I think of our programs with teens this way—Hipster Supported Agriculture. It’s a play on the concept of Community Supported Agriculture (that’s what all “CSA” stands for—those programs where you get your weekly tomatoes, carrots and inexplicable 12 pounds of celeriac). But it’s also a way to...

Communicate Everythi...

At Peterson Garden Project, we have a “five tricks” approach to volunteers: Communicate, Share, Listen, Assign, and Reward. The most important thing we do for volunteers is to communicate with them. The more pertinent information we share, the better every volunteer’s experience will be....

Cooking Like Your Gr...

When I first started gardening, Nin, my Chinese mother-in-law, brought me seeds. Winter melon. Long, sweet cucumbers, snow peas, black beans. And something she calls “han toi.” Years later I have figured out that han toi is probably something like quinoa. But she planted it for the dark red...

Tomato Talk With Joh...

Dr. John Taylor is well-known to the PGP communities at Global Gardens and Hello!Howard (and almost 20 gardens and urban farms throughout Chicago), where he ran a research project in 2014 to study tomato cultivars in urban growing conditions. John is interested in more than the best tomato to...

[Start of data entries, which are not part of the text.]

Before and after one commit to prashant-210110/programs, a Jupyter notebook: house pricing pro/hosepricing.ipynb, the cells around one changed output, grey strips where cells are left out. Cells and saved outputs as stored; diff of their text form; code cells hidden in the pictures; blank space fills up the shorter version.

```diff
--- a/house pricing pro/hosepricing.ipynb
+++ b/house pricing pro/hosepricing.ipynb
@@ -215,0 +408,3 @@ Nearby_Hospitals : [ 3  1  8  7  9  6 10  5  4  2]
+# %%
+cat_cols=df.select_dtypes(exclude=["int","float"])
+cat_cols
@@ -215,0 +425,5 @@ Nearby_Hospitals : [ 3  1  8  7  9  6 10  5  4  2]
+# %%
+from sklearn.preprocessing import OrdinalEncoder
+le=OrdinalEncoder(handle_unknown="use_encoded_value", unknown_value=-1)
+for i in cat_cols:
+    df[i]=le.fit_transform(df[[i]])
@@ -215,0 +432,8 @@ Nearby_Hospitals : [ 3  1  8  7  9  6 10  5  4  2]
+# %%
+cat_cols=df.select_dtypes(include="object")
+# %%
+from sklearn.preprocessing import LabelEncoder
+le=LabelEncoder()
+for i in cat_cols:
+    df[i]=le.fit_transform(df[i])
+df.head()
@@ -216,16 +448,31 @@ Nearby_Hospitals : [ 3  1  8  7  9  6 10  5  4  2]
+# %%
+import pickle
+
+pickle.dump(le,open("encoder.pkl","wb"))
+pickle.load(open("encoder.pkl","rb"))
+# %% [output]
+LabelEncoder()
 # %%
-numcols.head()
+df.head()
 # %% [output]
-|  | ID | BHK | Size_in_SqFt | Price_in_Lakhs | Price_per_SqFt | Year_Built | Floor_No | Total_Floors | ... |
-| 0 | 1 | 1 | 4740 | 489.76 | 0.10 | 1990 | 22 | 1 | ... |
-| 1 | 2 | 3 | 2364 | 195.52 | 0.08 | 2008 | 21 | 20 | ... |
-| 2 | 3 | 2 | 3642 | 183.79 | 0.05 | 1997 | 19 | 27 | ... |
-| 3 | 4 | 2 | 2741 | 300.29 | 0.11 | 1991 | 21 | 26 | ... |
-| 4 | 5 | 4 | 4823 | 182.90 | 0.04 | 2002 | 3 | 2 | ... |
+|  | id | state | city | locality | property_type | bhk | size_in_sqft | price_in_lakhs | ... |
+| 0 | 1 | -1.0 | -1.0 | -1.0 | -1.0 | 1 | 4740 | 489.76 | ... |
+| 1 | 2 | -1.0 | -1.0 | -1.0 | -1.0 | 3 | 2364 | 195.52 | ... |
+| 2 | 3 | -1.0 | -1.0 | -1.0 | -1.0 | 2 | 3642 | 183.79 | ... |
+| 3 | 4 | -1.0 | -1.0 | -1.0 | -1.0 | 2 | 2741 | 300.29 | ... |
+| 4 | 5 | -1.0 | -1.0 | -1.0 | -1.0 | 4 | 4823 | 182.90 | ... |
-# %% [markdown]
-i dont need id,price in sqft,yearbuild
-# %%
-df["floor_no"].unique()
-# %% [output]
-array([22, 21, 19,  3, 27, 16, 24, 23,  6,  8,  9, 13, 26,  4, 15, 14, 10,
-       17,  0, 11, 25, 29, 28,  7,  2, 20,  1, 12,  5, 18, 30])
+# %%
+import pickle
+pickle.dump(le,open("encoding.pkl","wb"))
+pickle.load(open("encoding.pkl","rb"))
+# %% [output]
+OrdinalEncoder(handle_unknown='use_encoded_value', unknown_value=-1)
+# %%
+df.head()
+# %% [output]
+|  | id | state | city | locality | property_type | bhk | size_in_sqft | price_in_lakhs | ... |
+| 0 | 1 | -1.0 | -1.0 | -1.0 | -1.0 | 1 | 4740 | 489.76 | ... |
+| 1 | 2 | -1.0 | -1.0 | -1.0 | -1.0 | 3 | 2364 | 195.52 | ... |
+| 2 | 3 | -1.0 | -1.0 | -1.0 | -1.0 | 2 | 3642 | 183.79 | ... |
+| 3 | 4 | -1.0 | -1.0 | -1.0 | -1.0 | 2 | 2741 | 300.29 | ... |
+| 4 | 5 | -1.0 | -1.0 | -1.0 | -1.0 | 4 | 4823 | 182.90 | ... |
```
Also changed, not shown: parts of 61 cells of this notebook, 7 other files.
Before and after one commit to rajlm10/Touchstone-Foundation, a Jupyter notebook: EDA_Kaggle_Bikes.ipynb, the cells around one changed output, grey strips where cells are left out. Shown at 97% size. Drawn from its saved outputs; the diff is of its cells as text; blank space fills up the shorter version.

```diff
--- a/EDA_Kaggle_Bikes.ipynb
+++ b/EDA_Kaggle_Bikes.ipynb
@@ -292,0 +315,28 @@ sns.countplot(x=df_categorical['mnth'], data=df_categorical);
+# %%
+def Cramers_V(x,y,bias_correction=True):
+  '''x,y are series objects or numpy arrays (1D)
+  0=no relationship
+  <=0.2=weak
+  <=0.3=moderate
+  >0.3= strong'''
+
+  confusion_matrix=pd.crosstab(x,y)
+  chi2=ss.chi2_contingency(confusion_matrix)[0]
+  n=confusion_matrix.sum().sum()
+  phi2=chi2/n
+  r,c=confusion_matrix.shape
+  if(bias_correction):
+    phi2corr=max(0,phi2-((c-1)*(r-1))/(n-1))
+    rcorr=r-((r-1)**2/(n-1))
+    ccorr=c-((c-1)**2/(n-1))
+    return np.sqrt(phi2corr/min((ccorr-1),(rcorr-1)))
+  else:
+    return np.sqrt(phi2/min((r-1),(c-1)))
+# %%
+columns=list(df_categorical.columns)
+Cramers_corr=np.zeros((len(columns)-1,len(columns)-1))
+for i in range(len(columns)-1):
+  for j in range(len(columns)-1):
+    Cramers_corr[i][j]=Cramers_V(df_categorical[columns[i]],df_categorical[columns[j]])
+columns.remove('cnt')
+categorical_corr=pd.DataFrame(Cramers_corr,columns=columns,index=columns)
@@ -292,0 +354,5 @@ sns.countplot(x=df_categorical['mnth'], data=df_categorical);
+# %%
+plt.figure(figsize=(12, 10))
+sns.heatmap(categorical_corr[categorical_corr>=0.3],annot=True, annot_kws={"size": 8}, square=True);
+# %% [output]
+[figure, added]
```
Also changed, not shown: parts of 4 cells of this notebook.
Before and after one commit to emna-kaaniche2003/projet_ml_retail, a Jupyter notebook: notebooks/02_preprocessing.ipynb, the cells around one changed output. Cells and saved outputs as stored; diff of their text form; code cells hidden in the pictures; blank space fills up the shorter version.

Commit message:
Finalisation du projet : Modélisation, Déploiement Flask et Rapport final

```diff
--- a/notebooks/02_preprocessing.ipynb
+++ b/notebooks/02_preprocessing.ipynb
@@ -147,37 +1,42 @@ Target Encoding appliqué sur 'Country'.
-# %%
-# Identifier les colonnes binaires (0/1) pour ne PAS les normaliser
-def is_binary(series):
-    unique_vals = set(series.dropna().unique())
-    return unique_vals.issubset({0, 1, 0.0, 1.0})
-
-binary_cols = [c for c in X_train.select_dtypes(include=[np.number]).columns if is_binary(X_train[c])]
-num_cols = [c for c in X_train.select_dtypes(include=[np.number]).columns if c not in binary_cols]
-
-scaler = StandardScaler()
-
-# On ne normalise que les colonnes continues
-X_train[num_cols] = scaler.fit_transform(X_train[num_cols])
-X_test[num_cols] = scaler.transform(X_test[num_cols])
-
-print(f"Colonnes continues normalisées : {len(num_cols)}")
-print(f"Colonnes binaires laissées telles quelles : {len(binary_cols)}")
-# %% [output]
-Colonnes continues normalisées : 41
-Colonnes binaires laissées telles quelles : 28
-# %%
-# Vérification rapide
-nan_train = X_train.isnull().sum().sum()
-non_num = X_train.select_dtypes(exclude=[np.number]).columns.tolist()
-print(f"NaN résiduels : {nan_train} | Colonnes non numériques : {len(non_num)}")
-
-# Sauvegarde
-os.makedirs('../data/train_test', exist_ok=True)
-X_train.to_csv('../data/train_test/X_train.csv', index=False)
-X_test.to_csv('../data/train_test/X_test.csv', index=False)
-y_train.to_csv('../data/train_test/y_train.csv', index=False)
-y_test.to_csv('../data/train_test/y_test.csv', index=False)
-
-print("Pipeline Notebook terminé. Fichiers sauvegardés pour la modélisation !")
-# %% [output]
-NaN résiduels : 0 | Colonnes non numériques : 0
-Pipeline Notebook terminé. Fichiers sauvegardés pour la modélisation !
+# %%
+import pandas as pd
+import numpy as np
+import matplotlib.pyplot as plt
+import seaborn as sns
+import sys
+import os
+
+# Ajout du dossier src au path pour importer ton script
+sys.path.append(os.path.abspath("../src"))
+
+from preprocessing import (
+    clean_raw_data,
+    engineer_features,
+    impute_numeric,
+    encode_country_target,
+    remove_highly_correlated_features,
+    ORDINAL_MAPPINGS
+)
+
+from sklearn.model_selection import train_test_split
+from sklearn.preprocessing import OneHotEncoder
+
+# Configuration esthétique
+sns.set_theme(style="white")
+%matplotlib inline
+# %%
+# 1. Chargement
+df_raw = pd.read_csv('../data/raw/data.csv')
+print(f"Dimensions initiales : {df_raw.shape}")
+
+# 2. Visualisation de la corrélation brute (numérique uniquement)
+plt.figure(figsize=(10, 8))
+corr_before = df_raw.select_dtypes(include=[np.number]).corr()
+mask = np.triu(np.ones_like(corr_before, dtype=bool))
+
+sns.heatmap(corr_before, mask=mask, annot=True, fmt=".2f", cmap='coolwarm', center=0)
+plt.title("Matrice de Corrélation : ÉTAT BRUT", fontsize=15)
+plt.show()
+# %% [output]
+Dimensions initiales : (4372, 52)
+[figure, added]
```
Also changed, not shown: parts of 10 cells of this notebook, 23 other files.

De-Mystifying Seed C...

Although seed catalogs started arriving weeks ago, it’s been hard to think about garden planning until this week (when the snow finally started to melt!), reminding us that spring is just around the corner. For some enthusiastic gardeners, the seed catalog is a giant wish list, with...

Your Grandma Made Du...

My grandma made dumplings. Everyone’s grandma made dumplings. Based on my grandma’s dumplings (Chinese), I think I would have to speculate that the Chinese invented the concept, because there are dozens of Chinese dumplings—boiled, deep-fried, pan-fried, baked, and steamed, with sweet,...